I read how someone asked Billy Graham’s daughter how a good God could allow such evil in the world (I think this was after the Columbine murders) and she said, in brief, that we have asked God to leave our lives, to leave our government, and to leave our schools (thank you very much, Brown vs. the Board.) And, being the gentleman He is, He has. That’s why there is so much violence and evil in these places today.

I don’t need to go on about how God has helped, guided, protected and blessed me even as I was rejecting and cursing Him. I am certain that most of you can look back in your lives and remember a time when this was true for you, too. That’s why I don’t need to go into detail anymore than what I have already said.

The point is this: God’s love is so holy, so unselfish, so far beyond any love any human can generate, that He is happy to bless us when we reject Him, when we ignore His Torah, when we teach others to ignore His Torah, and even when we fervently deny the very truth of His existence. In the Manual the Lord says He will have mercy on those He will have mercy on , and not on those He will not. It also says He rains on the just and unjust, alike. God loves us all, and it doesn’t matter if we love Him back or not.

I remember hearing a story in Jewish lore, maybe it’s in the Talmud, but it goes this way:

After the Jewish people crossed the Red Sea, and as the waters were crushing in on the Egyptian soldiers, destroying the army of the Pharaoh, the angels in heaven wanted to sing for joy at the salvation of the Jewish people. But God said not to sing, and when they asked why not, His reply was, “Because my children are dying.” That’s how much He loves everyone.

Unrequited love is hard to live with- I am certain that all of you reading this have had to live through it at one time or another in your life.  I know, absolutely, that every parent has had to live through a time when their own children hated them. I myself have two children whom I  love and miss terribly. They have used me, taken me on an emotional roller-coaster ride and as each one reached maturity (legal maturity, not emotional) and received the inheritance from my parents they were due, they rejected me. It wasn’t even that much money, and they squandered it before it got warm in their hands. They were raised by their mother and it’s a long story; I think I can safely assume that I am not the only one who has such a story to tell. Yet, if they wanted to reconcile (which is my daily prayer) I would do so in a heartbeat, because my heart still beats for both of them. That will never change. And that’s why I think I can understand, to some degree, how God feels and why He still blesses those that hate Him.

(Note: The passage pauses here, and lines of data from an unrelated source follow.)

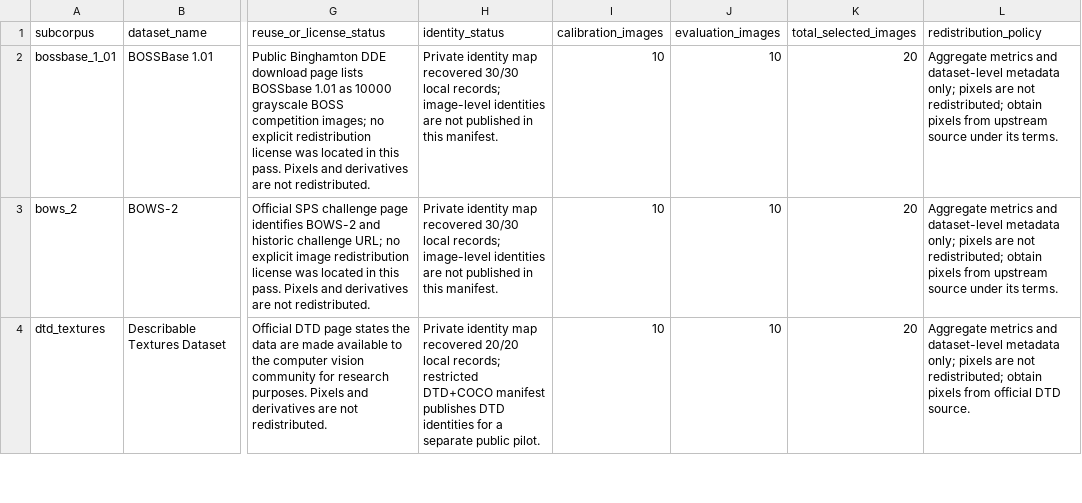
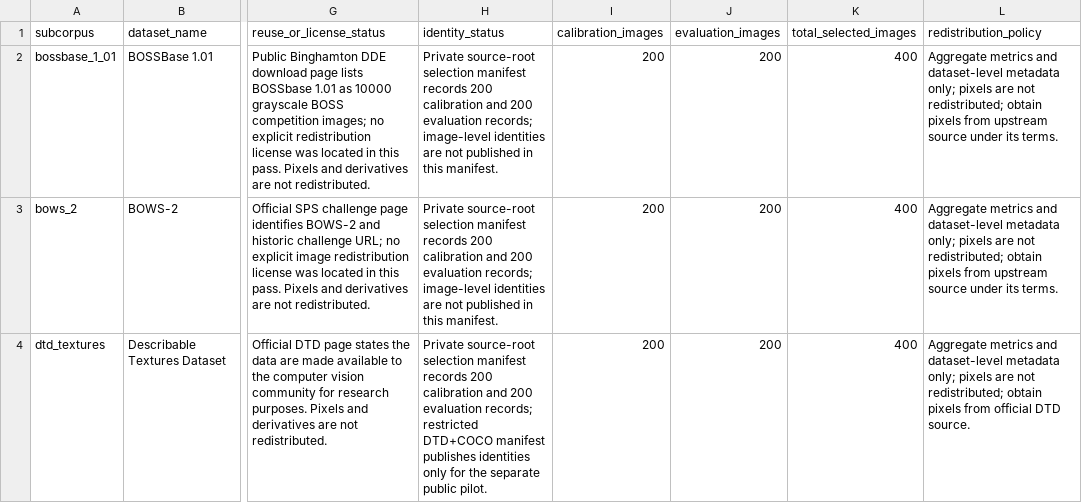
Before and after one commit to EkodeckStephane/Curvature-Fragile-Authentication, a CSV file: results/dataset_manifests/multicorpus_provenance_v1.csv, drawn as a sheet; only a part is shown, gaps mark what is left out; the diff covers the shown part only; the diff names each change by its address in the sheet, - before the commit and + after, or states it on an @@ line.

Commit message:
Add 1000-image multicorpus validation

```diff
--- a/results/dataset_manifests/multicorpus_provenance_v1.csv
+++ b/results/dataset_manifests/multicorpus_provenance_v1.csv
-H2:H3 (identity_status): Private identity map recovered 30/30 local records; image-level…
+H2:H3 (identity_status): Private source-root selection manifest records 200 calibration and 200 evaluation records; image-level…
-I2:I4 (calibration_images): 10
+I2:I4 (calibration_images): 200
-J2:J4 (evaluation_images): 10
+J2:J4 (evaluation_images): 200
-K2:K4 (total_selected_images): 20
+K2:K4 (total_selected_images): 400
-H4 (identity_status): Private identity map recovered 20/20 local records; restricted DTD+COCO manifest publishes DTD identities for a separate public…
+H4 (identity_status): Private source-root selection manifest records 200 calibration and 200 evaluation records; restricted DTD+COCO manifest publishes identities only for the separate public…
```
Also changed, not shown: 8 edited cells elsewhere in this file, 19 other files.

That’s just how love works.


Why Me?

Have you ever asked yourself that question? Why me?

When something bad happens to us, don’t we ask, “Why me?”  And, if something bad happens to someone else, we might ask ourselves, “Why them?” Like in war, when a buddy is killed by a random bullet right next to you and you have to ask yourself, “Why him? Why did I survive?”

Or maybe when something really good happens to us, we wonder if someone “up there” likes us and ask, “Why me? What did I do that was so wonderful I got this?”

Or the selfish side of that, when something wonderful happens to someone else and you ask,”Why them? Why not me?”

I think the answer, and probably the answer that is best most of the time, is simply, “Because.” Because you were where you were, because you weren’t where that other person was, because you did something nice, because you did something not so nice, because it just happened that way.

Faith is the way we explain the unexplainable. Shaul said that faith is believing in things unseen and unproven, although there is plenty of proof that God exists and is working in the lives of people. All people, not just Believers. Now that my eyes are open, I can see God’s hand and help in many, many areas of my life long before I knew Him as I do now.

In fact, even when I was rejecting Him, He was not rejecting me.

This is a simple Drash, an easy to grasp but hard to live by idealism- don’t think about why. Just keep going. Otherwise, you will drive yourself crazy.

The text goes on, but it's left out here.